## Change listing data
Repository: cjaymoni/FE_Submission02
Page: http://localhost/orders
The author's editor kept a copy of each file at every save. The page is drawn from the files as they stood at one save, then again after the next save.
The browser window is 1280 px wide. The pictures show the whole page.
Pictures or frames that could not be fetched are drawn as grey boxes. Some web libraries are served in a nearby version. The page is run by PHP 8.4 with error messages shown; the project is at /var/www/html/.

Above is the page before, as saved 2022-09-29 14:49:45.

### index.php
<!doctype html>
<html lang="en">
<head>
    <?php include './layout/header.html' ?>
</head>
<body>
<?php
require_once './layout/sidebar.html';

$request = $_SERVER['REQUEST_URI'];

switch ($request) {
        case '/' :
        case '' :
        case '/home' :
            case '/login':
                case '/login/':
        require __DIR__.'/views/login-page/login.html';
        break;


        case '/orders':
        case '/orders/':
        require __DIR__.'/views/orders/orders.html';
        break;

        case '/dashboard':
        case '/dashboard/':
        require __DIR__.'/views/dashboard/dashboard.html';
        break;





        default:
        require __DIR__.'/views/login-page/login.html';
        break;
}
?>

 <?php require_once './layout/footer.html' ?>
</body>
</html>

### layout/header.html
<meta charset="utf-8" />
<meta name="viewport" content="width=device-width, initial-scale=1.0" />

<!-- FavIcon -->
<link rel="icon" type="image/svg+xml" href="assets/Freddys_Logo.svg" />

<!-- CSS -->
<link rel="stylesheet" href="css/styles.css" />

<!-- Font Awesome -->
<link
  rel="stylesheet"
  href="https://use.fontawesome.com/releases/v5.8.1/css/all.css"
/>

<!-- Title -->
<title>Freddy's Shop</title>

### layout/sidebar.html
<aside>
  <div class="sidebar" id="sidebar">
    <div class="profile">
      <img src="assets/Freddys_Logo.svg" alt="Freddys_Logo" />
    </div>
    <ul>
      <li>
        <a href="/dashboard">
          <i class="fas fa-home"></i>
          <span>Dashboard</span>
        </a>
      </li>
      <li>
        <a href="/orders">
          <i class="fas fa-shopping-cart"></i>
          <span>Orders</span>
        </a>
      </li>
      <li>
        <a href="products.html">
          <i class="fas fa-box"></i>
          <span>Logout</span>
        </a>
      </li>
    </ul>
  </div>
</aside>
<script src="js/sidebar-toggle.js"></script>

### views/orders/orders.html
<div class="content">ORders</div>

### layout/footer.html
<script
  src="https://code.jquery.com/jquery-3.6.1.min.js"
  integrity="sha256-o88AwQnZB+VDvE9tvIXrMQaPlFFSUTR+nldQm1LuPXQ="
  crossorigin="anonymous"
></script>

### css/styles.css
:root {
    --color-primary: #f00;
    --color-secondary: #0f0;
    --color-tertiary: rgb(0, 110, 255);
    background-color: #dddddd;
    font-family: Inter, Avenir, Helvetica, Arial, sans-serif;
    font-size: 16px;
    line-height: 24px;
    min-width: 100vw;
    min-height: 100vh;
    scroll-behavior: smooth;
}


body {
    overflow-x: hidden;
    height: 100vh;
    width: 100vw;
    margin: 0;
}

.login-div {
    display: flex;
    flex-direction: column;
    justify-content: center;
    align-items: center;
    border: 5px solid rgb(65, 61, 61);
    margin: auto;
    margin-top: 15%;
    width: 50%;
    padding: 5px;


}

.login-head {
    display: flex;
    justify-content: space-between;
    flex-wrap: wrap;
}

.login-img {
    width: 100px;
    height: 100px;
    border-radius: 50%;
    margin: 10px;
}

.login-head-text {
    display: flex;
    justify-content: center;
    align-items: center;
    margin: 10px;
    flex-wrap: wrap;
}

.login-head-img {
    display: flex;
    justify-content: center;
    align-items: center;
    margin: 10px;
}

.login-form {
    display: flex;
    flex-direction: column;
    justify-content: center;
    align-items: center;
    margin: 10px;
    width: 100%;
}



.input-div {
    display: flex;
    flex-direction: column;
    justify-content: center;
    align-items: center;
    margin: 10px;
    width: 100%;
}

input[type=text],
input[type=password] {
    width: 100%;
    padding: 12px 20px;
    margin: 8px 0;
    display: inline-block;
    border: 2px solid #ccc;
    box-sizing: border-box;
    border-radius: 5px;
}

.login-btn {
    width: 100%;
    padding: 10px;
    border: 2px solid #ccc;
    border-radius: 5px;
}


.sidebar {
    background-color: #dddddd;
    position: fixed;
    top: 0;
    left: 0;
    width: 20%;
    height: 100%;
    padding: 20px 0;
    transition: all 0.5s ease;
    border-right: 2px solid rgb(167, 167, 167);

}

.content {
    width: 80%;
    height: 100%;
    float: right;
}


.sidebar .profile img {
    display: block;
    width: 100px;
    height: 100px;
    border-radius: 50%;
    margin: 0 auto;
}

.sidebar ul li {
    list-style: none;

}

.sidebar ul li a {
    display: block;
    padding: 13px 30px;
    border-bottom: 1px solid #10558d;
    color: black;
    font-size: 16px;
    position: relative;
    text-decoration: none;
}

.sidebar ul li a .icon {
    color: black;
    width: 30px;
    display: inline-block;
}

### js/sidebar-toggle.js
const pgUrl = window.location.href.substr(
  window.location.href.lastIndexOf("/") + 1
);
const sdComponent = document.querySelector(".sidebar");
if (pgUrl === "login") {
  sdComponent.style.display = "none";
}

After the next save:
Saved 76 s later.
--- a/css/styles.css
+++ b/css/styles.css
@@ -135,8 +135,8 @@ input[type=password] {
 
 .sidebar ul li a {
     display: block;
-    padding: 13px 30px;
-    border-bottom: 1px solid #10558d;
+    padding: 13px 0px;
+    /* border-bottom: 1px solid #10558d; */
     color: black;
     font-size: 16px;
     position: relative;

## HOW TO COMPLETE THIS TASK
All lines in the entries above that hold the word "location" need to be copied.

## RESPONSE TO THE EXERCISE
const pgUrl = window.location.href.substr(
  window.location.href.lastIndexOf("/") + 1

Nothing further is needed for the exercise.